There is no formal definition of object-oriented programming. Hence there is some confusion surrounding what features a programming language must support in order to claim that it is object-oriented. Despite this, however, most agree that in order for a language to claim that it is object-oriented, it must provide support for three major concepts, as inferred from Booch's definition.
The following subsections will explain these features and show how C++ provides support for them through its concept of a class; the underlying mechanism upon which all good C++ programs are based.

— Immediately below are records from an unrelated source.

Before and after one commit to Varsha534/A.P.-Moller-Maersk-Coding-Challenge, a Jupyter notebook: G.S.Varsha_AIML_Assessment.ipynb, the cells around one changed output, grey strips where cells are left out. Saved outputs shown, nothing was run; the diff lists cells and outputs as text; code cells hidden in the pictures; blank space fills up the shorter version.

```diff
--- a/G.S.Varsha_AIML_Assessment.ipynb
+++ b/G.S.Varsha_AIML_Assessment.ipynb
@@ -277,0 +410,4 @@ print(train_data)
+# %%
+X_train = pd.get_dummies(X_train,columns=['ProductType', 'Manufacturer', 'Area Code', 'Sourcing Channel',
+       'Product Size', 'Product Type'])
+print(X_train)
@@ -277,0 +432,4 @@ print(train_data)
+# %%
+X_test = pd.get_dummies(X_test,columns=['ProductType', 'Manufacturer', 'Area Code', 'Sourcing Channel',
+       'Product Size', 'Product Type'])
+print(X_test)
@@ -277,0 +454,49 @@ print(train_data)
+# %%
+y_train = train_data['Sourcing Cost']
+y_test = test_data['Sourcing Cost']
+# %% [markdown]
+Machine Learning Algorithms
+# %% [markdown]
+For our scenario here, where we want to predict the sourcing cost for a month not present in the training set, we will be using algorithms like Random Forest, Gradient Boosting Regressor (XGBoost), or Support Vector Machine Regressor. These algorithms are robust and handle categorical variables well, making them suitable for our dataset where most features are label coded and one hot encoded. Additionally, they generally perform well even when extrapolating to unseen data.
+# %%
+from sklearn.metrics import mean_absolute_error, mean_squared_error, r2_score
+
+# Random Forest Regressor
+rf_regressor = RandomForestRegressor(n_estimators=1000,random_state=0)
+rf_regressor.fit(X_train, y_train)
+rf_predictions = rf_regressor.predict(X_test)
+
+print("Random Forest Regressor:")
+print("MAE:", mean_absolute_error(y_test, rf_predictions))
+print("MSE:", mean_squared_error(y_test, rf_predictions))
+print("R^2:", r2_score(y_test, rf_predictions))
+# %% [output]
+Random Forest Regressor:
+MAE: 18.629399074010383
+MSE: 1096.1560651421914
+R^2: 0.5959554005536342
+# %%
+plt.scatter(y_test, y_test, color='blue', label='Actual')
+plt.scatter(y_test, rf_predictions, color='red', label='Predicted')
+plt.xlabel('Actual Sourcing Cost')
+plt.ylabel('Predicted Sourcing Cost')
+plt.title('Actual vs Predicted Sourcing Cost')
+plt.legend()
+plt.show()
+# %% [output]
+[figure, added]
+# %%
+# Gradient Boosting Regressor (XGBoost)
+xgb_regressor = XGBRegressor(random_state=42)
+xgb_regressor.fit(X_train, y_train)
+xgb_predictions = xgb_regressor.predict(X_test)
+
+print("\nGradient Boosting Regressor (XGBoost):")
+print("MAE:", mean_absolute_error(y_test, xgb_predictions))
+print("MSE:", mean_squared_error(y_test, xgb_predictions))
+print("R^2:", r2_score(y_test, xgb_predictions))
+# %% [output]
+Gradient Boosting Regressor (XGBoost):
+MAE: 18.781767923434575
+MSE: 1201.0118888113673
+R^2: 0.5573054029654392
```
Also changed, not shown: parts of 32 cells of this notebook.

Examples of how these features can be used will be seen later in the dissertation.